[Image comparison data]

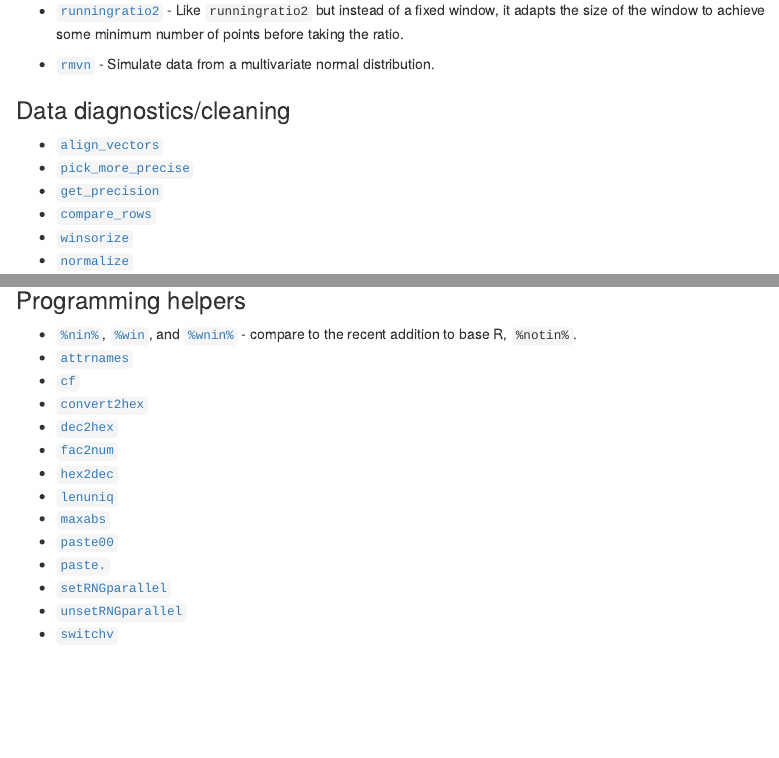
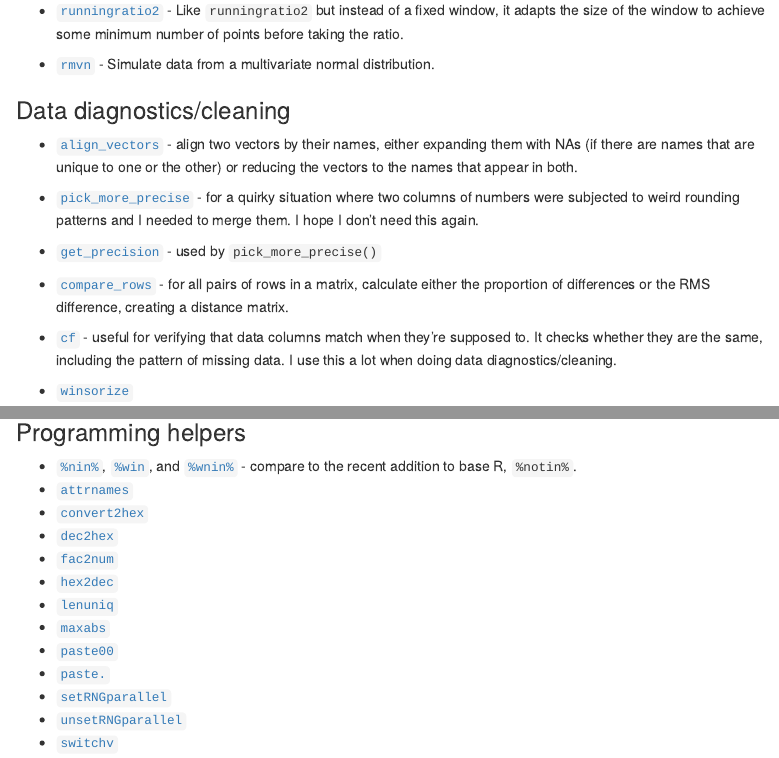
Before and after one commit to kbroman/broman, an R Markdown document (docs/broman.Rmd): the page in a window 1100 px wide, from 980 px down, and a second part further down, joined at a grey line. Rendered offline with R 4.5, knitr and Pandoc, with nearby package versions; code that draws random numbers runs with fixed seeds of ours; a font, style sheet, LaTeX package, included part or bibliography that could not be used is replaced or left out; menus at the side of the page are left out; badge pictures from the web are left out.

Commit message:
docs/broman.Rmd: add explanations for most of the data diagnostics/cleaning functions

```diff
--- a/docs/broman.Rmd
+++ b/docs/broman.Rmd
@@ -105,11 +105,30 @@
 
 ### Data diagnostics/cleaning
 
-- [`align_vectors`](https://cran.r-project.org/web/packages/broman/refman/broman.html#align_vectors)
-- [`pick_more_precise`](https://cran.r-project.org/web/packages/broman/refman/broman.html#pick_more_precise)
-- [`get_precision`](https://cran.r-project.org/web/packages/broman/refman/broman.html#get_precision)
-- [`compare_rows`](https://cran.r-project.org/web/packages/broman/refman/broman.html#compare_rows)
+- [`align_vectors`](https://cran.r-project.org/web/packages/broman/refman/broman.html#align_vectors) -
+  align two vectors by their names, either expanding them with NAs (if
+  there are names that are unique to one or the other) or reducing
+  the vectors to the names that appear in both.
+
+- [`pick_more_precise`](https://cran.r-project.org/web/packages/broman/refman/broman.html#pick_more_precise) -
+  for a quirky situation where two columns of numbers were subjected
+  to weird rounding patterns and I needed to merge them. I hope I don't
+  need this again.
+
+- [`get_precision`](https://cran.r-project.org/web/packages/broman/refman/broman.html#get_precision) -
+  used by `pick_more_precise()`
+
+- [`compare_rows`](https://cran.r-project.org/web/packages/broman/refman/broman.html#compare_rows) -
+  for all pairs of rows in a matrix, calculate either the proportion of
+  differences or the RMS difference, creating a distance matrix.
+
+- [`cf`](https://cran.r-project.org/web/packages/broman/refman/broman.html#cf) -
+  useful for verifying that data columns match when they're supposed
+  to. It checks whether they are the same, including the pattern of
+  missing data. I use this a lot when doing data diagnostics/cleaning.
+
 - [`winsorize`](https://cran.r-project.org/web/packages/broman/refman/broman.html#winsorize)
+
 - [`normalize`](https://cran.r-project.org/web/packages/broman/refman/broman.html#normalize)
 
 
@@ -146,7 +165,6 @@
   [`%wnin%`](https://cran.r-project.org/web/packages/broman/refman/broman.html#+25nin+25`) -
   compare to the recent addition to base R, `%notin%`.
 - [`attrnames`](https://cran.r-project.org/web/packages/broman/refman/broman.html#attrnames)
-- [`cf`](https://cran.r-project.org/web/packages/broman/refman/broman.html#cf)
 - [`convert2hex`](https://cran.r-project.org/web/packages/broman/refman/broman.html#convert2hex)
 - [`dec2hex`](https://cran.r-project.org/web/packages/broman/refman/broman.html#convert2hex)
 - [`fac2num`](https://cran.r-project.org/web/packages/broman/refman/broman.html#fac2num)
```
Also changed, not shown: 1 other file.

**Try it**
The answer is the entries above, given again exactly, with no pictures among them.

**Answer to this task**
Before and after one commit to kbroman/broman, an R Markdown document (docs/broman.Rmd): the page in a window 1100 px wide, from 980 px down, and a second part further down, joined at a grey line. Rendered offline with R 4.5, knitr and Pandoc, with nearby package versions; code that draws random numbers runs with fixed seeds of ours; a font, style sheet, LaTeX package, included part or bibliography that could not be used is replaced or left out; menus at the side of the page are left out; badge pictures from the web are left out.

Commit message:
docs/broman.Rmd: add explanations for most of the data diagnostics/cleaning functions

```diff
--- a/docs/broman.Rmd
+++ b/docs/broman.Rmd
@@ -105,11 +105,30 @@
 
 ### Data diagnostics/cleaning
 
-- [`align_vectors`](https://cran.r-project.org/web/packages/broman/refman/broman.html#align_vectors)
-- [`pick_more_precise`](https://cran.r-project.org/web/packages/broman/refman/broman.html#pick_more_precise)
-- [`get_precision`](https://cran.r-project.org/web/packages/broman/refman/broman.html#get_precision)
-- [`compare_rows`](https://cran.r-project.org/web/packages/broman/refman/broman.html#compare_rows)
+- [`align_vectors`](https://cran.r-project.org/web/packages/broman/refman/broman.html#align_vectors) -
+  align two vectors by their names, either expanding them with NAs (if
+  there are names that are unique to one or the other) or reducing
+  the vectors to the names that appear in both.
+
+- [`pick_more_precise`](https://cran.r-project.org/web/packages/broman/refman/broman.html#pick_more_precise) -
+  for a quirky situation where two columns of numbers were subjected
+  to weird rounding patterns and I needed to merge them. I hope I don't
+  need this again.
+
+- [`get_precision`](https://cran.r-project.org/web/packages/broman/refman/broman.html#get_precision) -
+  used by `pick_more_precise()`
+
+- [`compare_rows`](https://cran.r-project.org/web/packages/broman/refman/broman.html#compare_rows) -
+  for all pairs of rows in a matrix, calculate either the proportion of
+  differences or the RMS difference, creating a distance matrix.
+
+- [`cf`](https://cran.r-project.org/web/packages/broman/refman/broman.html#cf) -
+  useful for verifying that data columns match when they're supposed
+  to. It checks whether they are the same, including the pattern of
+  missing data. I use this a lot when doing data diagnostics/cleaning.
+
 - [`winsorize`](https://cran.r-project.org/web/packages/broman/refman/broman.html#winsorize)
+
 - [`normalize`](https://cran.r-project.org/web/packages/broman/refman/broman.html#normalize)
 
 
@@ -146,7 +165,6 @@
   [`%wnin%`](https://cran.r-project.org/web/packages/broman/refman/broman.html#+25nin+25`) -
   compare to the recent addition to base R, `%notin%`.
 - [`attrnames`](https://cran.r-project.org/web/packages/broman/refman/broman.html#attrnames)
-- [`cf`](https://cran.r-project.org/web/packages/broman/refman/broman.html#cf)
 - [`convert2hex`](https://cran.r-project.org/web/packages/broman/refman/broman.html#convert2hex)
 - [`dec2hex`](https://cran.r-project.org/web/packages/broman/refman/broman.html#convert2hex)
 - [`fac2num`](https://cran.r-project.org/web/packages/broman/refman/broman.html#fac2num)
```
Also changed, not shown: 1 other file.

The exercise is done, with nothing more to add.